We love hearing from Daniel Tiger’s Neighborhood fans and many parents have been reporting that the strategies featured in each episode are not just helpful for their preschoolers, but also useful tools in their adult lives! References to the original Mister Rogers’ Neighborhood series draw parents to the Daniel Tiger series as much as their toddlers. Whether parents remember the original “Daniel Striped Tiger” puppet that Fred held in his show, or have a special place in their hearts for the original red trolley (Ding! Ding!), there are little nods to Fred’s series throughout Daniel’s animated Neighborhood of Make-Believe. This affinity by parents is likely to lead to greater occurrences of co-viewing.
It is our hope that these co-viewing habits spark conversations about Daniel’s struggles and triumphs around the dinner table, before bed or anywhere it’s helpful.
According to Demers et al. (2012), “infant television viewing is greatly impacted by co-viewing, in that infants’ gaze and attention directly follows that of their parents.” Children put greater emphasis on content that their parents pay attention to. One positive consequence of this is that young children, mimicking the viewing behavior of their caregivers, will start to pick up on salient cues – a skill that is useful both with television viewing (higher comprehension of the episodes), and with other aspects of everyday life (picking out salient cues in our everyday environments, while ignoring distractions).

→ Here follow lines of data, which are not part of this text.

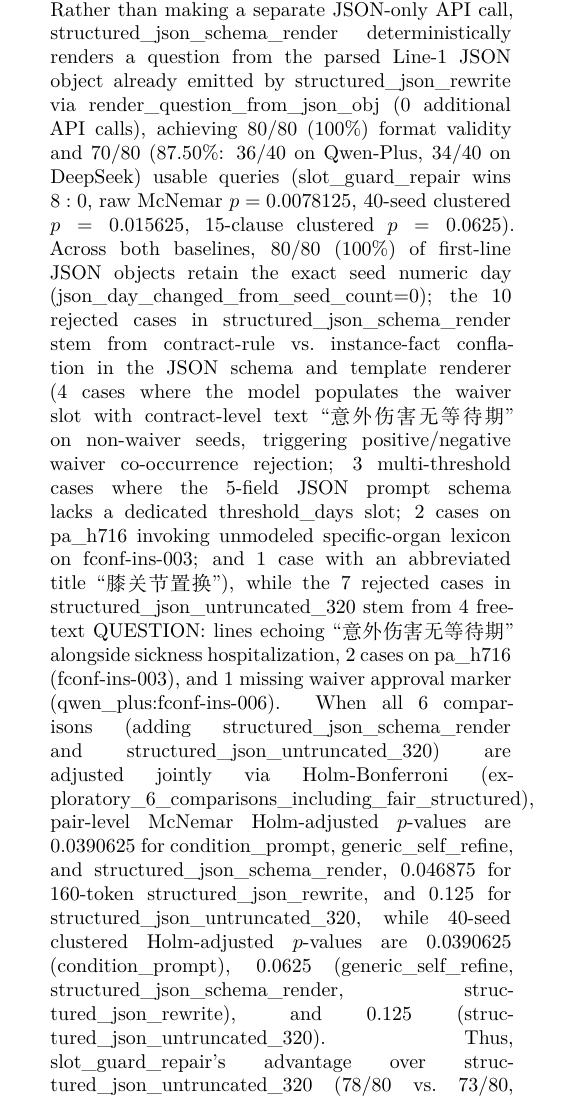
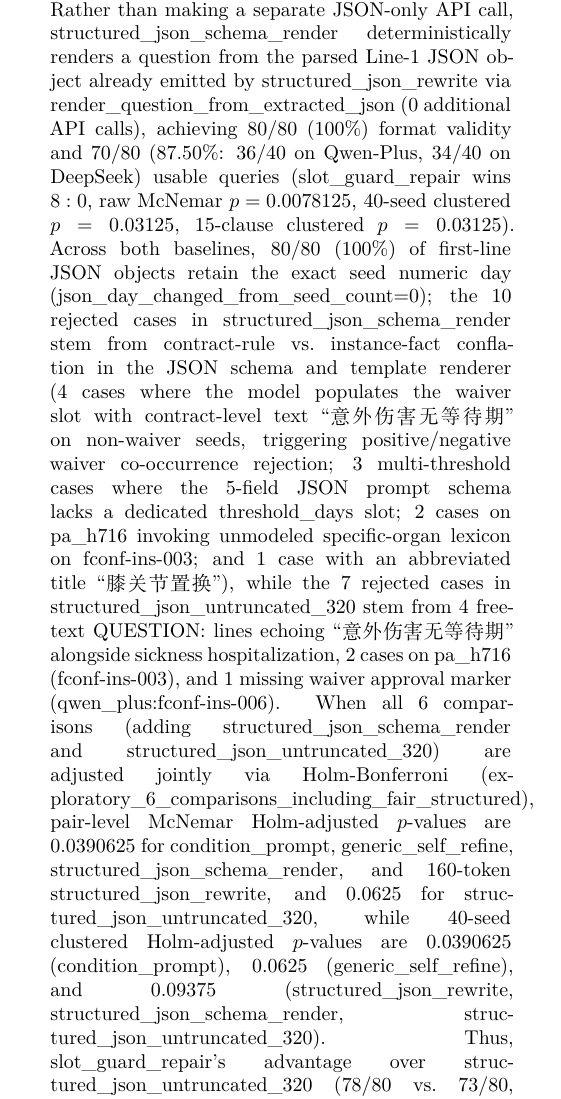
Before and after one commit to jakelihua/chinese-insurance-rag-benchmark, a LaTeX paper (paper/overleaf_package/main.tex): part of one column of page 11 of 16, cut so that both start at the same text. Compiled offline with XeLaTeX.

Commit message:
Sync exact 6-comparison Holm-Bonferroni and clustered p-values in main.tex and README

```diff
--- a/paper/overleaf_package/main.tex
+++ b/paper/overleaf_package/main.tex
@@ -369,7 +369,7 @@ We evaluate the verifier across three audit layers:
 Table~\ref{tab:frozen_confirm} reports the 40-seed confirmation benchmark alongside two fair structured baselines (\texttt{data\_v3/fair\_structured\_baseline\_generations.jsonl}). On both \texttt{Qwen-Plus} ($47$ calls, $23{,}980$ tokens) and \texttt{DeepSeek} ($53$ calls, $23{,}070$ tokens), \texttt{slot\_guard\_repair} achieves \textbf{$39/40$ ($97.5\%$)} decision preservation ($23/24$ insurance, $16/16$ multi-threshold), \textbf{$40/40$ ($100\%$)} format validity, and \textbf{$0/40$ ($0.0\%$)} mutations. To separate format-truncation failures from semantic slot errors, we report all comparisons across two pre-specified endpoints and apply Holm-Bonferroni correction across both the four pre-specified primary comparisons and an expanded six-comparison exploratory family including the two post-hoc structured baselines:
 \begin{enumerate}[leftmargin=*,nosep]
   \item \textbf{Dual-Endpoint Comparison (\texttt{format\_and\_slot} vs.\ \texttt{slot\_only})}: Under \texttt{slot\_only} preservation, 160-token \texttt{structured\_json\_rewrite} reaches $77/80$ ($96.25\%$: $38/40$ on \texttt{Qwen-Plus}, $39/40$ on \texttt{DeepSeek}) versus $78/80$ ($97.50\%$) for \texttt{slot\_guard\_repair} ($1$W/$0$L, $p=1.0$). However, emitting the Line-1 JSON object inflates completion tokens by $98.9\%\text{--}129.1\%$ over \texttt{condition\_prompt}, causing $7/40$ ($17.5\%$) outputs on \texttt{Qwen-Plus} ($5$ of which still contain extractable slots in the partial question line) and $1/40$ ($2.5\%$) on \texttt{DeepSeek} to truncate mid-sentence at the 160-token cap. Under joint \texttt{format\_and\_slot} usability, \texttt{slot\_guard\_repair} ($78/80 = 97.50\%$) beats \texttt{condition\_prompt} ($70/80 = 87.50\%$, $8$W/$0$L, McNemar $p=0.0078125$ [4-comparison Holm $p=0.0234375$], 40-seed clustered $p=0.0078125$ [Holm $p=0.0234375$], 15-clause clustered $p=0.0625$ [$5$ nonzero clause clusters]), budget-matched \texttt{generic\_self\_refine} ($70/80 = 87.50\%$, $8$W/$0$L, McNemar $p=0.0078125$, seed-clustered $p=0.015625$ [Holm $p=0.03125$], 15-clause clustered $p=0.03125$), and 160-token \texttt{structured\_json\_rewrite} ($71/80 = 88.75\%$: $33/40$ Qwen + $38/40$ DeepSeek, $7$W/$0$L, McNemar $p=0.015625$ [Holm $p=0.0234375$], seed-clustered $p=0.03125$ [Holm $p=0.03125$], 15-clause clustered $p=0.0625$).
-  \item \textbf{Fair Structured Baseline Ablations (\texttt{max\_new\_tokens=320} and Post-Hoc Deterministic JSON Schema Rendering)}: Raising the generation cap of \texttt{structured\_json\_rewrite} from $160$ to $320$ tokens (\texttt{structured\_json\_untruncated\_320}) re-queries the API only on the $8/80$ previously truncated responses while reusing the $72/80$ untruncated 160-token responses, eliminating all mid-sentence truncations ($80/80 = 100\%$ \texttt{format\_valid}) and yielding $73/80$ ($91.25\%$: $38/40$ on \texttt{Qwen-Plus}, $35/40$ on \texttt{DeepSeek}) usable queries (\texttt{slot\_guard\_repair} wins $5:0$, raw McNemar $p=0.0625$, 40-seed clustered $p=0.0625$, 15-clause clustered $p=0.125$). Rather than making a separate JSON-only API call, \texttt{structured\_json\_schema\_render} deterministically renders a question from the parsed Line-1 JSON object already emitted by \texttt{structured\_json\_rewrite} via \texttt{render\_question\_from\_json\_obj} ($0$ additional API calls), achieving $80/80$ ($100\%$) format validity and $70/80$ ($87.50\%$: $36/40$ on \texttt{Qwen-Plus}, $34/40$ on \texttt{DeepSeek}) usable queries (\texttt{slot\_guard\_repair} wins $8:0$, raw McNemar $p=0.0078125$, 40-seed clustered $p=0.015625$, 15-clause clustered $p=0.0625$). Across both baselines, $80/80$ ($100\%$) of first-line JSON objects retain the exact seed numeric day (\texttt{json\_day\_changed\_from\_seed\_count=0}); the $10$ rejected cases in \texttt{structured\_json\_schema\_render} stem from contract-rule vs.\ instance-fact conflation in the JSON schema and template renderer ($4$ cases where the model populates the waiver slot with contract-level text ``意外伤害无等待期'' on non-waiver seeds, triggering positive/negative waiver co-occurrence rejection; $3$ multi-threshold cases where the 5-field JSON prompt schema lacks a dedicated \texttt{threshold\_days} slot; $2$ cases on \texttt{pa\_h716} invoking unmodeled specific-organ lexicon on \texttt{fconf-ins-003}; and $1$ case with an abbreviated title ``膝关节置换''), while the $7$ rejected cases in \texttt{structured\_json\_untruncated\_320} stem from $4$ free-text \texttt{QUESTION:} lines echoing ``意外伤害无等待期'' alongside sickness hospitalization, $2$ cases on \texttt{pa\_h716} (\texttt{fconf-ins-003}), and $1$ missing waiver approval marker (\texttt{qwen\_plus:fconf-ins-006}). When all $6$ comparisons (adding \texttt{structured\_json\_schema\_render} and \texttt{structured\_json\_untruncated\_320}) are adjusted jointly via Holm-Bonferroni (\texttt{exploratory\_6\_comparisons\_including\_fair\_structured}), pair-level McNemar Holm-adjusted $p$-values are $0.0390625$ for \texttt{condition\_prompt}, \texttt{generic\_self\_refine}, and \texttt{structured\_json\_schema\_render}, $0.046875$ for 160-token \texttt{structured\_json\_rewrite}, and $0.125$ for \texttt{structured\_json\_untruncated\_320}, while 40-seed clustered Holm-adjusted $p$-values are $0.0390625$ (\texttt{condition\_prompt}), $0.0625$ (\texttt{generic\_self\_refine}, \texttt{structured\_json\_schema\_render}, \texttt{structured\_json\_rewrite}), and $0.125$ (\texttt{structured\_json\_untruncated\_320}). Thus, \texttt{slot\_guard\_repair}'s advantage over \texttt{structured\_json\_untruncated\_320} ($78/80$ vs.\ $73/80$, raw $p=0.0625$) is a positive directional trend rather than a strict $\alpha=0.05$ difference.
+  \item \textbf{Fair Structured Baseline Ablations (\texttt{max\_new\_tokens=320} and Post-Hoc Deterministic JSON Schema Rendering)}: Raising the generation cap of \texttt{structured\_json\_rewrite} from $160$ to $320$ tokens (\texttt{structured\_json\_untruncated\_320}) re-queries the API only on the $8/80$ previously truncated responses while reusing the $72/80$ untruncated 160-token responses, eliminating all mid-sentence truncations ($80/80 = 100\%$ \texttt{format\_valid}) and yielding $73/80$ ($91.25\%$: $38/40$ on \texttt{Qwen-Plus}, $35/40$ on \texttt{DeepSeek}) usable queries (\texttt{slot\_guard\_repair} wins $5:0$, raw McNemar $p=0.0625$, 40-seed clustered $p=0.0625$, 15-clause clustered $p=0.0625$). Rather than making a separate JSON-only API call, \texttt{structured\_json\_schema\_render} deterministically renders a question from the parsed Line-1 JSON object already emitted by \texttt{structured\_json\_rewrite} via \texttt{render\_question\_from\_extracted\_json} ($0$ additional API calls), achieving $80/80$ ($100\%$) format validity and $70/80$ ($87.50\%$: $36/40$ on \texttt{Qwen-Plus}, $34/40$ on \texttt{DeepSeek}) usable queries (\texttt{slot\_guard\_repair} wins $8:0$, raw McNemar $p=0.0078125$, 40-seed clustered $p=0.03125$, 15-clause clustered $p=0.03125$). Across both baselines, $80/80$ ($100\%$) of first-line JSON objects retain the exact seed numeric day (\texttt{json\_day\_changed\_from\_seed\_count=0}); the $10$ rejected cases in \texttt{structured\_json\_schema\_render} stem from contract-rule vs.\ instance-fact conflation in the JSON schema and template renderer ($4$ cases where the model populates the waiver slot with contract-level text ``意外伤害无等待期'' on non-waiver seeds, triggering positive/negative waiver co-occurrence rejection; $3$ multi-threshold cases where the 5-field JSON prompt schema lacks a dedicated \texttt{threshold\_days} slot; $2$ cases on \texttt{pa\_h716} invoking unmodeled specific-organ lexicon on \texttt{fconf-ins-003}; and $1$ case with an abbreviated title ``膝关节置换''), while the $7$ rejected cases in \texttt{structured\_json\_untruncated\_320} stem from $4$ free-text \texttt{QUESTION:} lines echoing ``意外伤害无等待期'' alongside sickness hospitalization, $2$ cases on \texttt{pa\_h716} (\texttt{fconf-ins-003}), and $1$ missing waiver approval marker (\texttt{qwen\_plus:fconf-ins-006}). When all $6$ comparisons (adding \texttt{structured\_json\_schema\_render} and \texttt{structured\_json\_untruncated\_320}) are adjusted jointly via Holm-Bonferroni (\texttt{exploratory\_6\_comparisons\_including\_fair\_structured}), pair-level McNemar Holm-adjusted $p$-values are $0.0390625$ for \texttt{condition\_prompt}, \texttt{generic\_self\_refine}, \texttt{structured\_json\_schema\_render}, and 160-token \texttt{structured\_json\_rewrite}, and $0.0625$ for \texttt{structured\_json\_untruncated\_320}, while 40-seed clustered Holm-adjusted $p$-values are $0.0390625$ (\texttt{condition\_prompt}), $0.0625$ (\texttt{generic\_self\_refine}), and $0.09375$ (\texttt{structured\_json\_rewrite}, \texttt{structured\_json\_schema\_render}, \texttt{structured\_json\_untruncated\_320}). Thus, \texttt{slot\_guard\_repair}'s advantage over \texttt{structured\_json\_untruncated\_320} ($78/80$ vs.\ $73/80$, raw $p=0.0625$) is a positive directional trend rather than a strict $\alpha=0.05$ difference.
   \item \textbf{24-Seed Post-Hardening Extension Holdout (\texttt{v3.1-untouched-holdout}, $48$ Cross-Model Pairs)}: To test generalization after freezing all \texttt{v3.1-hardened} parser rules, we evaluated an internal post-hardening extension holdout comprising $6$ newly collected official Ping An insurance PDFs ($12$ seeds, \texttt{aliases=[]}) plus $12$ unseen multi-threshold seeds ($24$ seeds $\times 2$ model families $= 48$ pairs in \texttt{data\_v3/untouched\_holdout\_generations.jsonl}). While parser rules were not retuned on these $24$ seeds, they were authored and executed inside the same codebase after the \texttt{v3.1-hardened} freeze rather than via an externally timestamped pre-registration repository. On this 24-seed extension holdout, \textbf{\texttt{slot\_guard\_repair} achieves $48/48$ ($100.0\%$: Qwen $24/24$, DeepSeek $24/24$; $1.292$ calls/seed, $594.0$ tokens/seed)}, outperforming \texttt{condition\_prompt} ($39/48 = 81.25\%$, $9$W/$0$L, McNemar $p=0.00390625$, 24-seed clustered $p=0.0078125$, 10-clause clustered $p=0.03125$), \texttt{verify\_only\_filter} ($81.25\%$ coverage, $18.75\%$ dropped), 160-token \texttt{structured\_json\_rewrite} ($37/48 = 77.08\%$ joint, $45/48 = 93.75\%$ slot-only, $11$W/$0$L joint, McNemar $p=0.00097656$, seed-clustered $p=0.0078125$, clause-clustered $p=0.03125$), \texttt{structured\_json\_schema\_render} ($39/48 = 81.25\%$, $9$W/$0$L, McNemar $p=0.00390625$, seed-clustered $p=0.03125$, clause-clustered $p=0.03125$), \texttt{structured\_json\_untruncated\_320} ($43/48 = 89.58\%$, $5$W/$0$L, McNemar $p=0.0625$, seed-clustered $p=0.0625$), and budget-matched \texttt{generic\_self\_refine} ($43/48 = 89.58\%$, $5$W/$0$L, McNemar $p=0.0625$, seed-clustered $p=0.125$).
 \end{enumerate}
 
```
Also changed, not shown: README.md, 1 other file.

Not only is immediate viewing behavior (eyes on screen) affected by parental influence but, more importantly, off-screen time is also affected. Parents who co-view programs can then incorporate the lessons and themes from the episodes into their child’s daily routines. When this “take away” message is incorporated and applied to the child’s real world surroundings, that’s when the benefits of quality content really shine!
So pull up a seat, you might be surprised what quality content (in appropriate amounts) can do for everyone!